Can you introduce us to your role at OHP?
I am the Auditorium Design Assistant, which means I help source, reupholster and generally fix up the 700 preloved chairs that make up the auditorium seating this season.

How did you get into this role?
My relationship with OHP started as a Production Assistant Intern in 2020 during the pandemic. At the time I was still studying at UAL to become a Theatre Designer and last year, just before graduation, I was asked to help paint and reupholster some of the chairs we were using then.

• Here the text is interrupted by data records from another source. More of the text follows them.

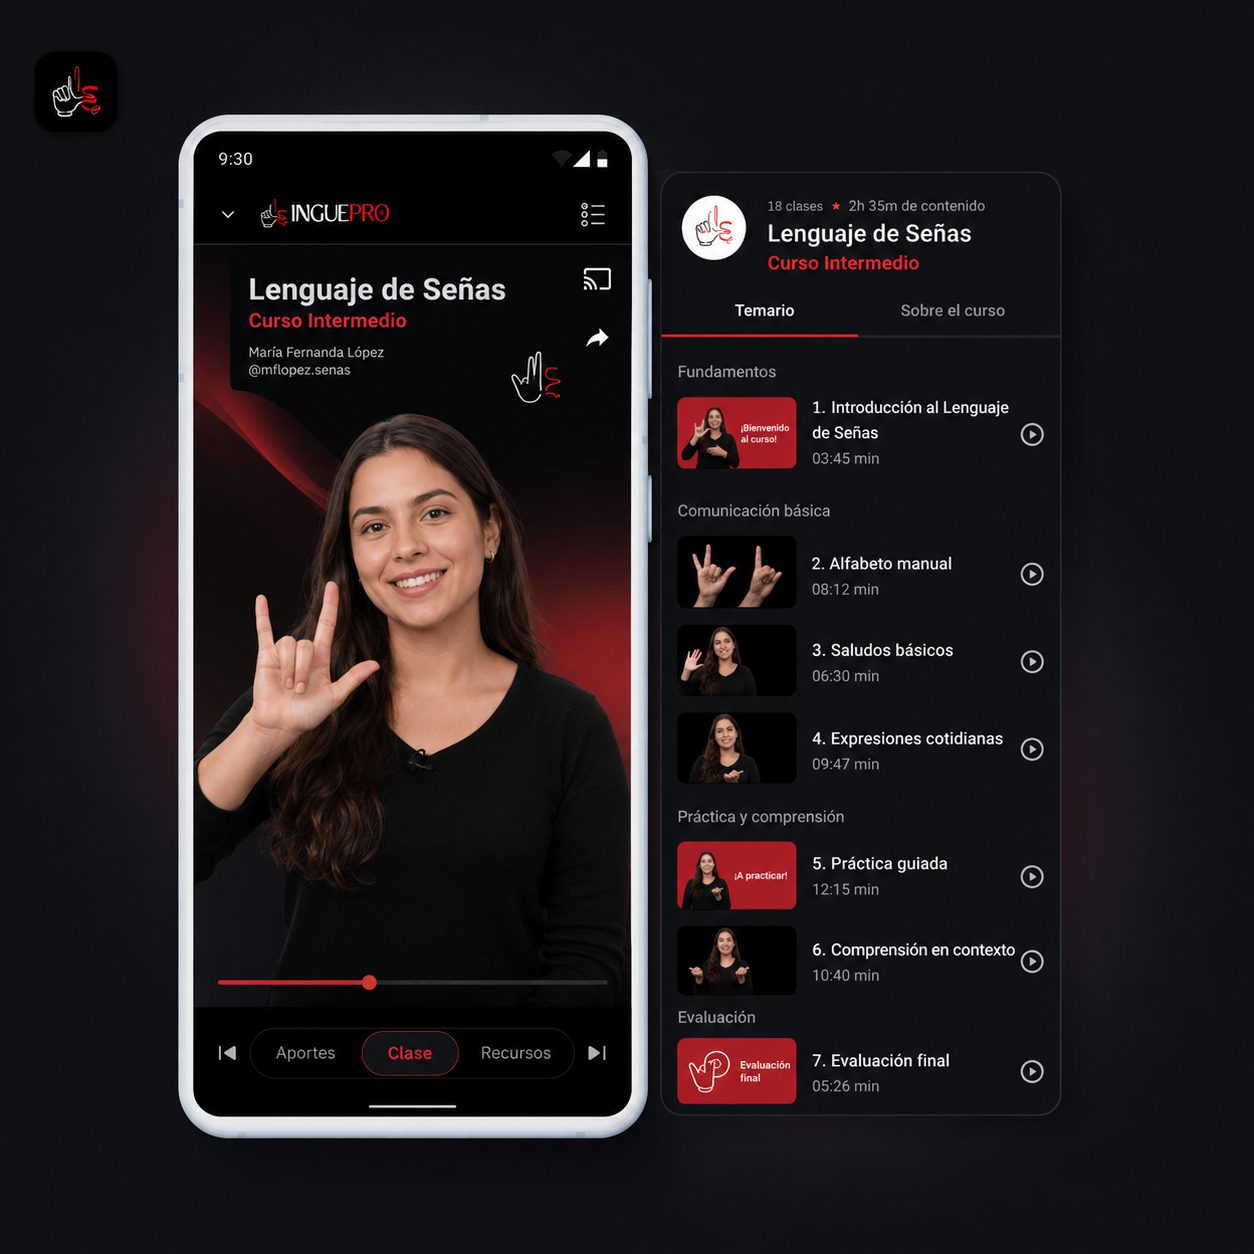
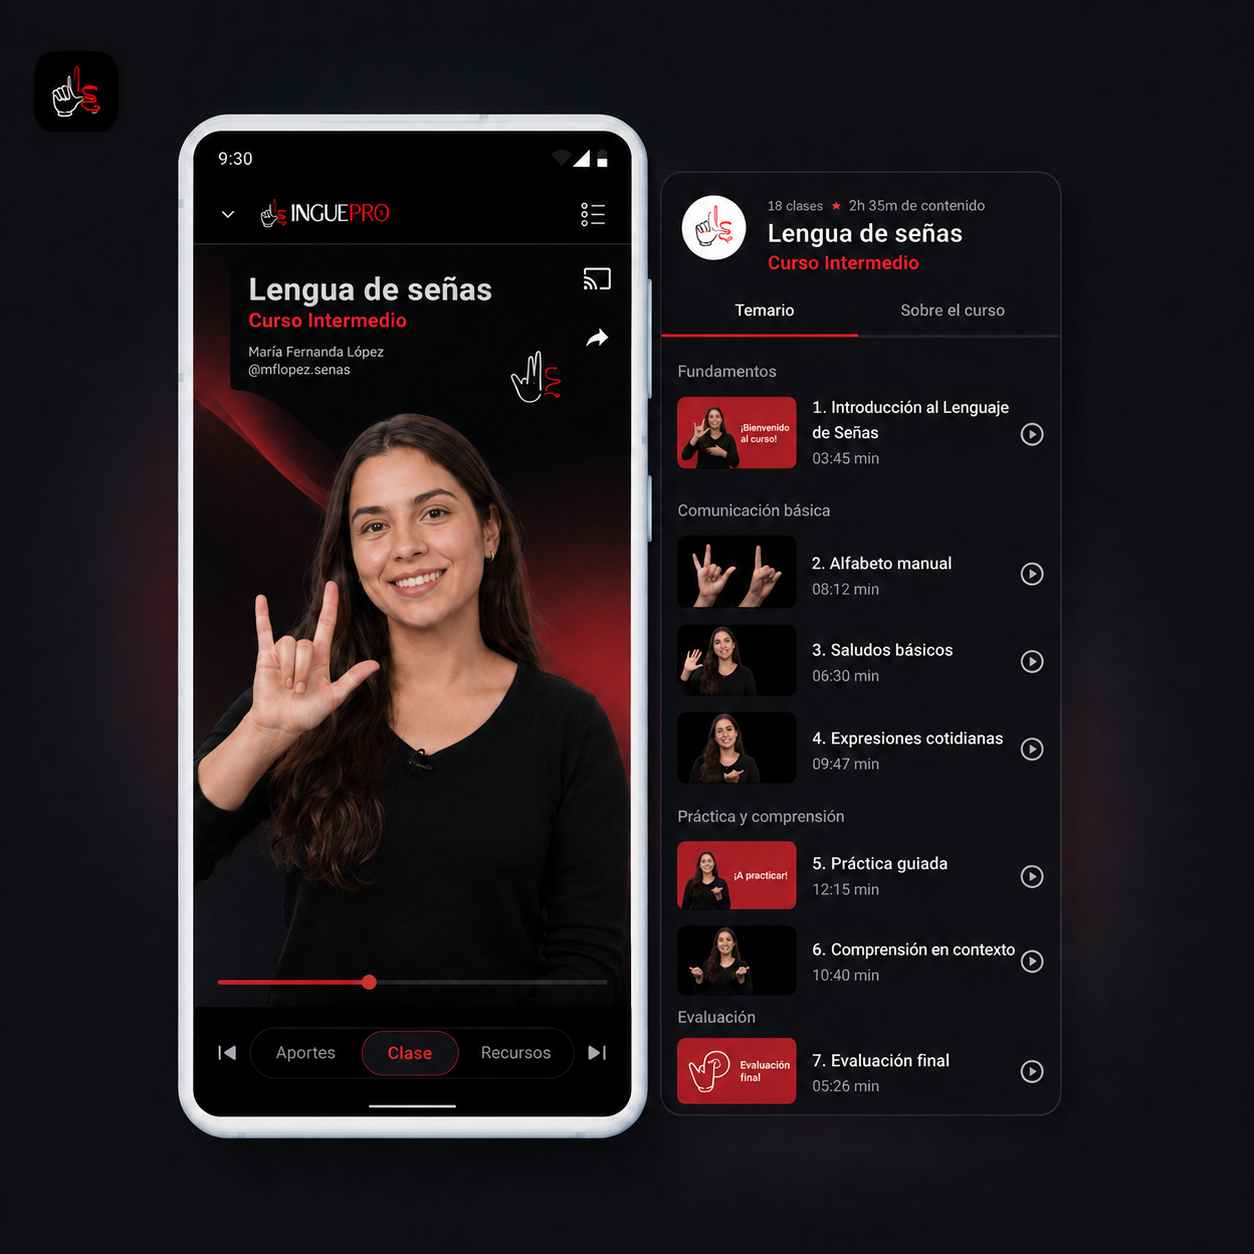
arreglo

diff --git a/data/courses.js b/data/courses.js
@@ -102,7 +102,7 @@ export const courses = [
     tag: "Speaking",
   },
   {
-    title: "Lengua de Senas",
+    title: "Lengua de Señas",
     category: "habilidades",
     description: "Aprende comunicacion inclusiva con ejercicios visuales y practicos.",
     duration: "10 semanas",
@@ -238,7 +238,7 @@ export const testimonials = [
   },
   {
     name: "Camila R.",
-    role: "Lengua de Senas",
+    role: "Lengua de Señas",
     quote:
       "El enfoque inclusivo se nota desde el primer modulo. Aprendi con recursos visuales y acompanamiento constante.",
   },

diff --git a/components/LearningExperienceSection.jsx b/components/LearningExperienceSection.jsx
@@ -15,7 +15,7 @@ const benefits = [
   ["Clases practicas y guiadas", PlayCircle],
   ["Campus virtual disponible 24/7", Clock3],
   ["Cursos de idiomas y habilidades profesionales", Languages],
-  ["Educacion inclusiva con lengua de senas", CheckCircle2],
+  ["Educacion inclusiva con lengua de señas", CheckCircle2],
   ["Actividades, tareas y evaluaciones", ClipboardList],
   ["Certificados al completar tus cursos", Award],
   ["Acceso desde celular, tablet o computadora", MonitorSmartphone],

diff --git a/app/layout.js b/app/layout.js
@@ -5,7 +5,7 @@ import Header from "@/components/Header";
 export const metadata = {
   title: "LinguePro | Academia online",
   description:
-    "Formacion online en idiomas, lengua de senas y habilidades profesionales con campus virtual Moodle.",
+    "Formacion online en idiomas, lengua de señas y habilidades profesionales con campus virtual Moodle.",
 };
 
 export default function RootLayout({ children }) {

This year I came back being given more responsibility and authority in terms of the look of the seating, which was very exciting.

What aspects of this project do you enjoy the most?
It’s been a pleasure going treasure hunting for vintage chairs, knowing they were probably decorative in someone’s home, imagining how many places they must have come from and how I get to prepare them for our auditorium. They all have history and now have been given a new purpose.

Is there any one chair with a particularly exciting or interesting background?
The oldest chair in the bunch to our knowledge was made circa 1790 and had served one of our supporters for 15 years!

Can you tell us about sourcing and up-cycling the chairs for this season at OHP?
The chairs have come from various places, some of our trusty sources have been Think Vintage Warehouse in Surrey and Inn-Vogue Second Hand Furniture in Nottinghamshire. We’ve also received donations from friends. This year the graduating students from UAL have also helped me to reupholster and fix up some of the chairs.

How does your background in design influence you in this project?
The steps it took us to pull this auditorium together are quite similar to the production process when it comes to designing for stage, just in a different context. I think it’s important to work on a wide array of projects because they will always influence each other and teach you something.

Is there something surprising about this project that you didn’t expect?
Rather than designing something from thin air and then executing it exactly and according to a plan, when it comes to up-cycling and sourcing there is a lot of adapting. It’s a very organic, creative and experimental way of working.